Pruning Tulip Tree

Pruning Tulip Tree

Tulip trees, or Liriodendron tulipifera, can grow up to 37m high and get their name from the wonderful display of spring blooms that resemble the flower, every summer.

These deciduous trees have lobed leaves, which turn yellow in the autumn and despite not being related to tulips, feature green and orange tulip-shaped flowers. When in full bloom these measure around 4cm in length.

They require lime-free and moist but well-drained soil. It starts as a pyramid shape but will mature into an arching dome as long. These trees need plenty of space due to the fact that they become very tall and branch out up to 12m.

Pruning tulip tree

These are low maintenance trees that grow in sun or partial shade and are generally disease and pest free. However, they do require pruning to keep them looking their best.

When to prune tulip trees

Your tulip tree can be pruned in April and June.

How to prune tulip trees

Pruning in April

The tree can be tidied up in April, cutting any broken or frost-damaged branches back to the live wood.

Pruning in June

If some of the branches of the tulip tree have become too long, these can be tackled in the summer. June is an ideal month for this. Extra care should be taken with thicker branches in order to prevent tearing.

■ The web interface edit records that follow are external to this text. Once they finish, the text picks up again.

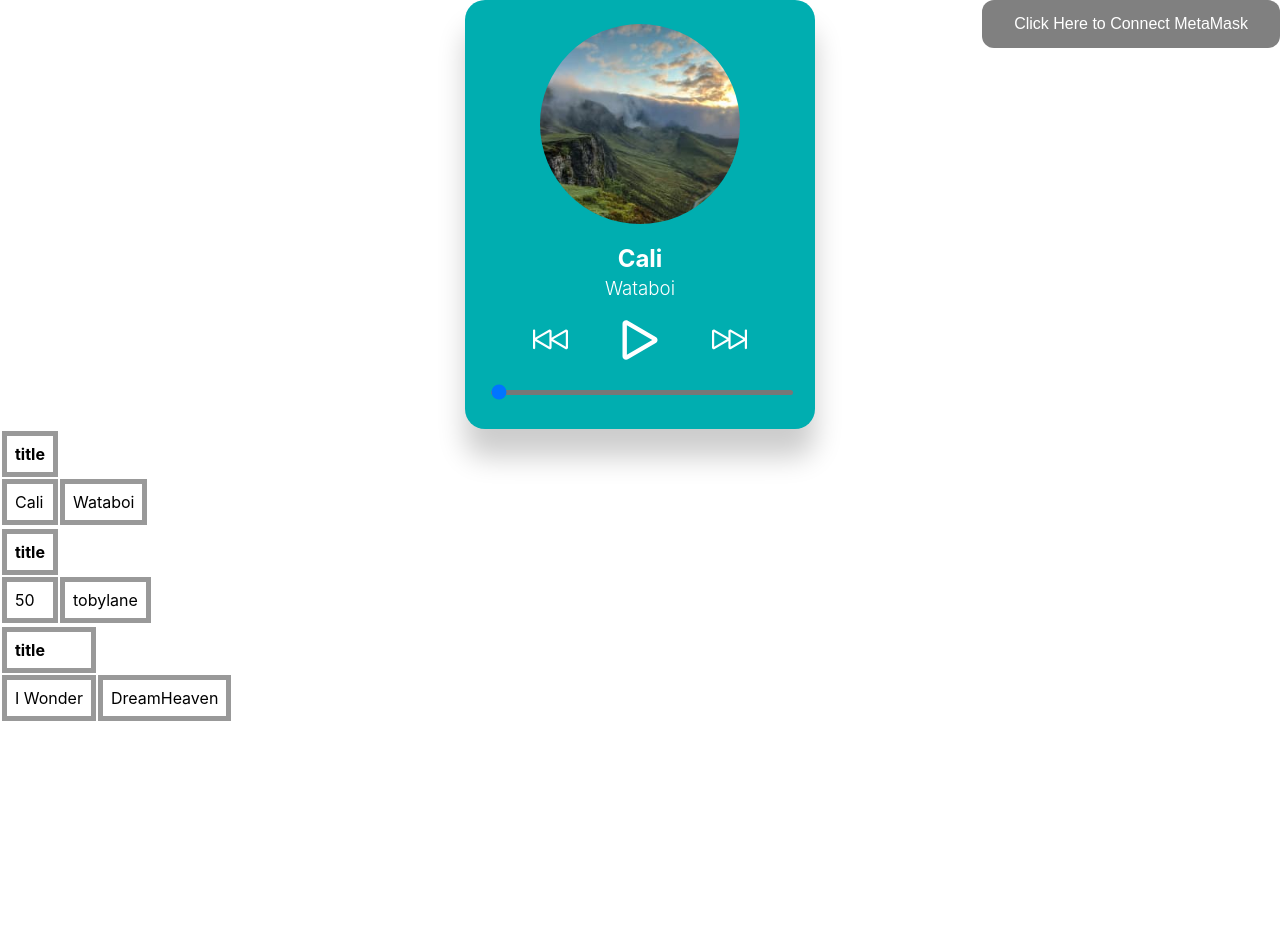
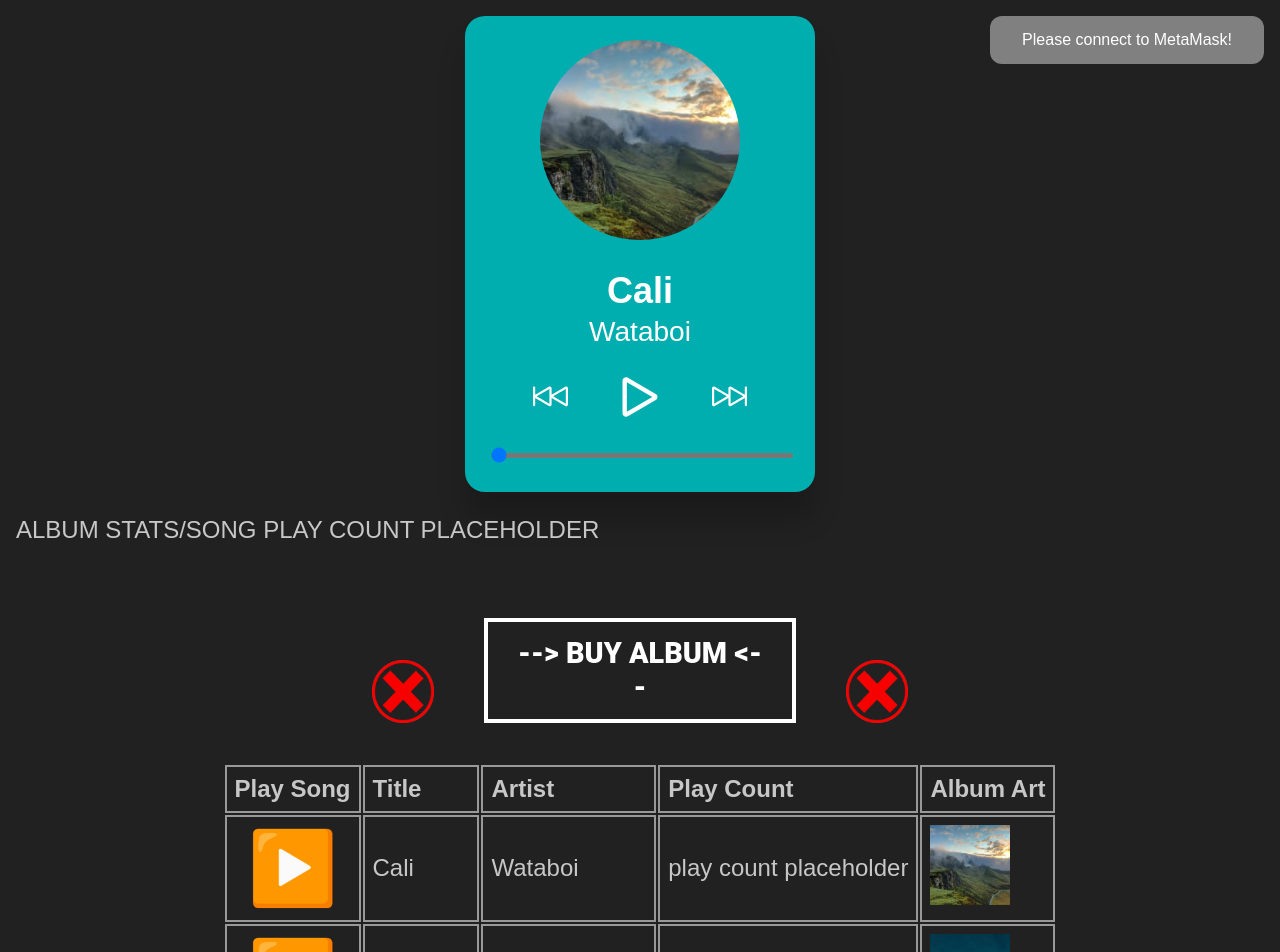
Before and after one commit to psparacino/blockchain-developer-bootcamp-final-project, a React (Create React App) app: page / in a window 1280 px wide. Shown: the top 952 px of the page. Before the commit the page ends 800 px from the top, so only its background shows below. Built offline with nearby package versions, Linux system fonts and the light colour scheme.

Commit message:
working address and player

```diff
--- a/src/App.js
+++ b/src/App.js
@@ -1,15 +1,19 @@
 import AudioMain from './AudioMain.js';
-import Button from './Button.js';
+import MetaMaskButton from './MetaMaskButton.js';
+import useHandleEthereum from './useHandleEthereum.js';
 
 import tracks from "./tracks";
 
 import './App.css';
+import { useState } from 'react';
 
 function App() {
+  const {mainAccount, setMainAccount} = useHandleEthereum();
+
   return (
     <div className="App">
       <header className="App-header">
-        <Button style="color: black" />
+        <MetaMaskButton style="color: black" mainAccount={mainAccount} setMainAccount={setMainAccount}/>
         <AudioMain />
 
       </header>
--- a/src/AudioMain.css
+++ b/src/AudioMain.css
@@ -1,5 +1,85 @@
+body{
+  background-color: #212121;
+  font-size: 24px;
+  padding: 16px;
+  color: rgba(255,255,255,0.75);
+  font-family: sans-serif;
+}
+
 td, th {
-    border: 5px solid #999;
+    border: 2px solid #999;
     padding: 0.5rem;
     text-align: left;
   }
+
+  .mainTable {
+    margin: auto;
+    margin-top: 40px;
+  }
+
+  .albumArt {
+    max-width: 80px;
+    height: auto;
+  }
+
+/* play button styles */
+
+.playButton {
+  margin: auto;
+  width: 100%;
+  display: block;
+  font-size: 300%;
+
+}
+
+.playButton:hover {
+  background-color: #666;
+}
+
+.playButton:active {
+  background-color: #668;
+  transform: translateY(4px);
+}
+
+/* buy album styles */
+
+.BuyDiv {
+  text-align: center;
+  padding-top: 50px;
+}
+
+button.buyButton {
+    display: inline-block;
+    padding:0.5em 1em;
+    border:0.16em solid #FFFFFF;
+    box-sizing: border-box;
+    width: 25%;
+    text-transform:uppercase;
+    font-family:'Roboto',sans-serif;
+    font-weight:800;
+    font-size: larger;
+    color:#FFFFFF;
+    text-align:center;
+    transition: all 0.15s;
+  }
+ button.buyButton:hover{
+    color:#DDDDDD;
+    border-color:#DDDDDD;
+  }
+  button.buyButton:active{
+    color:#BBBBBB;
+    border-color:#BBBBBB;
+  }
+
+  .ownedCheckLeft {
+    max-width: 5%;
+    vertical-align: bottom;
+    margin-right: 50px;
+  }
+
+
+  .ownedCheckRight {
+    max-width: 5%;
+    vertical-align: bottom;
+    margin-left: 50px;
+  }
--- a/src/AudioMain.js
+++ b/src/AudioMain.js
@@ -1,36 +1,104 @@
-import React from 'react';
+import React, { useState } from 'react';
 import AudioPlayer from  './AudioPlayer.jsx';
 import tracks from "./tracks";
 
+//images
+import checkmark from './assets/greencheck.png';
+import red_x from './assets/Red_X.png';
 //styles
 import './AudioMain.css';
 
 const AudioPage = () => {
 
+    const [trackNumber, setTrackNumber] = useState(0);
+
+
+    const AlbumOwnership = () => {
+        const [owned, setOwned] = useState(false);
+
+        return (
+            <div style={{margin: 'auto'}}>
+                <img className="ownedCheckLeft" src={owned ? checkmark : red_x} />
+                <button className="buyButton" id="buy_button" onClick={() => setOwned(!owned)}>
+                    {owned ? "ALBUM OWNED!"  : "--> BUY ALBUM <--"}
+                </button>
+                <img className="ownedCheckRight" src={owned ? checkmark : red_x} />
+            </div>
+        )
+    }
+
+    const AlbumStats = () => {
+
+        return (
+        <p> ALBUM STATS/SONG PLAY COUNT PLACEHOLDER</p>
+        //needs to track plays of songs. that state will maybe live on ipfs.
+        )
+    }
+
+
+
     return (
 
     <div>
-        <AudioPlayer tracks={tracks} />
-        {tracks.map(track =>
-       <table>
-            <tbody>
+        <AudioPlayer tracks={tracks} startingTrackIndex={trackNumber} />
+        <AlbumStats />
+        <div className="BuyDiv">
+            <AlbumOwnership />
+        </div>
+
+        <table className="mainTable">
+
+            <thead>
                 <tr>
                     <th>
-                        title
+                        Play Song
+                    </th>
+                    <th>
+                        Title
+                    </th>
+                    <th>
+                        Artist
+                    </th>
+                    <th>
+                        Play Count
+                    </th>
+                    <th>
+                        Album Art
                     </th>
                 </tr>
+            </thead>
+
+
+        {tracks.map((track, index) =>
+
             <tr>
+                <td>
+                    <button className="playButton"
+                    onClick={
+                        () => {
+                            setTrackNumber(index);
+                        }
+                    }>
+                    {'▶️'}
+                    </button>
+                </td>
                 <td>
                     {track.title}
                 </td>
                 <td>
                     {track.artist}
                 </td>
+                <td>
+                play count placeholder
+                </td>
+                <td>
+                   <img className="albumArt" src={track.image} />
+                </td>
             </tr>
-            </tbody>
+        )}
        </table>
 
-       )}
+
 
     </div>
 
--- a/src/AudioPlayer.jsx
+++ b/src/AudioPlayer.jsx
@@ -7,9 +7,9 @@ import "./styles.css";
  * Read the blog post here:
  * https://letsbuildui.dev/articles/building-an-audio-player-with-react-hooks
  */
-const AudioPlayer = ({ tracks }) => {
+const AudioPlayer = ({ tracks, startingTrackIndex }) => {
   // State
-  const [trackIndex, setTrackIndex] = useState(0);
+  const [trackIndex, setTrackIndex] = useState(startingTrackIndex);
   const [trackProgress, setTrackProgress] = useState(0);
   const [isPlaying, setIsPlaying] = useState(false);
 
@@ -74,6 +74,11 @@ const AudioPlayer = ({ tracks }) => {
       setTrackIndex(0);
     }
   };
+
+  useEffect(() => {
+    setTrackIndex(startingTrackIndex);
+
+  }, [startingTrackIndex])
 
   useEffect(() => {
     if (isPlaying) {
--- a/src/Button.js
+++ b/src/MetaMaskButton.js
@@ -1,4 +1,4 @@
-import { useState , React } from 'react';
+/* import { useState , React } from 'react';
 import './Button.css';
 
 import { ethers } from 'ethers';
@@ -21,7 +21,7 @@ if (window.ethereum) {
     const { ethereum } = window;
     if (ethereum && ethereum.isMetaMask) {
       console.log('MetaMask successfully detected!');
-
+      connected = true;
       // Access the decentralized web!
     } else {
       console.log('Please install MetaMask');
@@ -67,11 +67,57 @@ const Button = () => {
 export default Button;
 
 
-/*
+*/
 
-() => metaMaskOpen ?
-              () => {window.location.reload(); connectToMetaMask() ; setMetaMaskOpen = true}
-              :
-              connectToMetaMask()
+import { useState , React } from 'react';
+import './Button.css';
 
-              */
+import { ethers } from 'ethers';
+
+
+
+
+//let connected = false;
+
+
+const Button = ({mainAccount, setMainAccount}) => {
+  //left over from before using props
+
+
+  //fix double click logic
+  //const [ metaMaskOpen, setMetaMaskOpen] = useState(false);
+  //console.log(metaMaskOpen , "HERE")
+
+
+  const connectToMetaMask = async () => {
+    const provider = new ethers.providers.Web3Provider(window.ethereum);
+    // Prompt user for account connections
+    await provider.send("eth_requestAccounts")
+    .then((response) => {
+
+    })
+    .catch((error) => {
+        window.location.reload();
+    });
+    const signer = provider.getSigner();
+    await signer.getAddress()
+    .then((response) => {
+      setMainAccount(response);
+    })
+    //console.log(mainAccount, "main account check")
+    }
+
+
+    return (
+        <div>
+            <button className="button" id="connectButton"
+              onClick={connectToMetaMask}>
+
+              {mainAccount ? mainAccount : "Please connect to MetaMask!"}
+
+            </button>
+        </div>
+    )
+}
+
+export default Button;
--- /dev/null
+++ b/src/useHandleEthereum.js
@@ -0,0 +1,52 @@
+import { useState, useEffect } from "react";
+
+import { ethers } from 'ethers';
+
+
+const useHandleEthereum = () => {
+
+    const [mainAccount, setMainAccount] = useState('');
+
+    useEffect(()=> {
+        if (window.ethereum) {
+            handleEthereum();
+          } else {
+            window.addEventListener('ethereum#initialized', handleEthereum, {
+              once: true,
+            },
+            alert("If you want those sweet tunes in your eardrums, please install MetaMask!"));
+            setTimeout(handleEthereum, 3000); // 3 seconds
+          }
+
+
+          async function handleEthereum() {
+            const { ethereum } = window;
+            if (ethereum && ethereum.isMetaMask) {
+              console.log('MetaMask successfully detected!');
+
+
+              //Get Metamask info
+              const provider = new ethers.providers.Web3Provider(window.ethereum);
+              // Prompt user for account connections
+              await provider.send("eth_requestAccounts", []);
+              const signer = await provider.getSigner(0);
+              //check if MetaMask is open
+              if (signer !== undefined) {
+                await signer.getAddress()
+                .then((response) => {
+                  setMainAccount(response);
+                  console.log(mainAccount, 'main top')
+
+                })
+
+            } else {
+              console.log('Please install MetaMask');
+            }
+          }
+        }
+
+    },[])
+    return {mainAccount, setMainAccount};
+}
+
+export default useHandleEthereum;
```
Also changed, not shown: src/assets/Red_X.png (added), src/assets/greencheck.png (added).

First make a deep cut on the underside of the branch, keeping a distance of at least 10 cm from the trunk, then saw through from above. Once the branch has been removed, the stump can be shortened, although the branch collar should be left intact. The branch collar can be recognised by the markings on the bark.

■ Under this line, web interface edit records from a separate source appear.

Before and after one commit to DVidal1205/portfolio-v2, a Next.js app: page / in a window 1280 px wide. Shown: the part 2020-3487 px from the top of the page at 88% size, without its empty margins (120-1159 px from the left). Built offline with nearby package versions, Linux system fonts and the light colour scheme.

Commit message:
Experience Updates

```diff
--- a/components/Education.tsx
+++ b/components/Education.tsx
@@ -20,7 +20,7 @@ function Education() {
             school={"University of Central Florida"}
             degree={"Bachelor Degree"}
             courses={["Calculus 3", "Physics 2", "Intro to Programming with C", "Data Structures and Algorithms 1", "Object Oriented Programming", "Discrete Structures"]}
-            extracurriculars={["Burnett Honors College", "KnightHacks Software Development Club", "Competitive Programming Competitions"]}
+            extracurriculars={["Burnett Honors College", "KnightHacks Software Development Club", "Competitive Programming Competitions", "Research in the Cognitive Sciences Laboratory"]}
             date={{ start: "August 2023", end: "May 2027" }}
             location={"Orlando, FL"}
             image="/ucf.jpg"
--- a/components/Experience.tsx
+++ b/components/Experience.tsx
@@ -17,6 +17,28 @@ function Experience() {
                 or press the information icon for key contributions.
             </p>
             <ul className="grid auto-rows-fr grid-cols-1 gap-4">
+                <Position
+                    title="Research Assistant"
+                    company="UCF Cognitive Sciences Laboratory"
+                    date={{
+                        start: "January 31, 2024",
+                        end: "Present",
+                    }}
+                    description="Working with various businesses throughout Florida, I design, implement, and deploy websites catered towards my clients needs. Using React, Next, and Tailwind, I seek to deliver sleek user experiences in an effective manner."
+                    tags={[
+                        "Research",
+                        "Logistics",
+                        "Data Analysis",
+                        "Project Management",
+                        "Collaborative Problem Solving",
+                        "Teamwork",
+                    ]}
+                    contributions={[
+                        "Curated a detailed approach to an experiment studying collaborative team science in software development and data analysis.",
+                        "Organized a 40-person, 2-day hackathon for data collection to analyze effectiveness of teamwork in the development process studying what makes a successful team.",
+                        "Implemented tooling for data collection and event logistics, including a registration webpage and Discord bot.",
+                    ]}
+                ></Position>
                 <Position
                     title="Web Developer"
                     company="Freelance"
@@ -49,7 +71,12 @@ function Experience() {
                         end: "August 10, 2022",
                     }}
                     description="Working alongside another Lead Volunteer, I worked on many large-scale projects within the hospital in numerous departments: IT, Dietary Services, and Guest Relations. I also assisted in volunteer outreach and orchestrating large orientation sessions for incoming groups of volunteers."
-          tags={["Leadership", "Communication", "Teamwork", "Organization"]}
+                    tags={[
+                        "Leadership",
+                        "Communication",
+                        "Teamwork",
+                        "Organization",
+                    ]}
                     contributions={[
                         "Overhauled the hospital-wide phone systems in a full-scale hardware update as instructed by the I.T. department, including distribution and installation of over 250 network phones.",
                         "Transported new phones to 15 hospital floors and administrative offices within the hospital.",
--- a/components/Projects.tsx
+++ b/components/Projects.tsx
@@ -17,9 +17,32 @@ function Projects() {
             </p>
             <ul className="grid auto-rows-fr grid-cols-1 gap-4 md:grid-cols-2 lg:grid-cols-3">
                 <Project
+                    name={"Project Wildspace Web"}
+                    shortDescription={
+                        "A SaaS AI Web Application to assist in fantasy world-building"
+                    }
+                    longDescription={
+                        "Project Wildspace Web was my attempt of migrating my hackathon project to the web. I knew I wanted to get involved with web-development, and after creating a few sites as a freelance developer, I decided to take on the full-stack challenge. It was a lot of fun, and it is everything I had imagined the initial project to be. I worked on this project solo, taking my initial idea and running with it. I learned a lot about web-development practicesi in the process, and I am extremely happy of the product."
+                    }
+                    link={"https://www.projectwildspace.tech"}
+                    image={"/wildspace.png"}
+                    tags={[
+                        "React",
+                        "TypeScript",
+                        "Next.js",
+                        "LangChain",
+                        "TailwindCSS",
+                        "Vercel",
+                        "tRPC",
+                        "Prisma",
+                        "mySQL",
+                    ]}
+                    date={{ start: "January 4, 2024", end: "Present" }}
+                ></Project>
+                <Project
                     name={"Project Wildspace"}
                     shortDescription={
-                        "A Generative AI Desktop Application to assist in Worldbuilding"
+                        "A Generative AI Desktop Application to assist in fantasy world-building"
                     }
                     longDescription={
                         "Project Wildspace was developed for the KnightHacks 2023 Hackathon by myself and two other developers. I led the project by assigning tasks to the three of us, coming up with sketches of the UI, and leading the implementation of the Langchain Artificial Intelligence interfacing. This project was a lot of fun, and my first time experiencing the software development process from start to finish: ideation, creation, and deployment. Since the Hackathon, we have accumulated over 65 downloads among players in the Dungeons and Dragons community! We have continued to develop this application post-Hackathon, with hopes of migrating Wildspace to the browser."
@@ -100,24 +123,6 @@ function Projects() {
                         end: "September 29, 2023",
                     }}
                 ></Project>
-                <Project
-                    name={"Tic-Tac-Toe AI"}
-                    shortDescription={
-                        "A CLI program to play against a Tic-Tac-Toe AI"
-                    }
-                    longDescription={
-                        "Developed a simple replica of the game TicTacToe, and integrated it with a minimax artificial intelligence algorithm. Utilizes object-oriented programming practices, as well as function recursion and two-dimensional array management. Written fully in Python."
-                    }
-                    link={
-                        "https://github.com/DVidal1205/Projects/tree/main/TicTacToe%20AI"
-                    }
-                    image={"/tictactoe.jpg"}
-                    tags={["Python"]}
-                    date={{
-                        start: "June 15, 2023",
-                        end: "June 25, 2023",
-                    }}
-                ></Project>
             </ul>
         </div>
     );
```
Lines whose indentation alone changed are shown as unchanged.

If the crown becomes too heavy you may decide to thin it out. This, too, is a job for the summer. The purpose of thinning out is to remove any dead wood from the crown so that the branches that bear leaves have more room to develop. The same sawing technique described above should be used.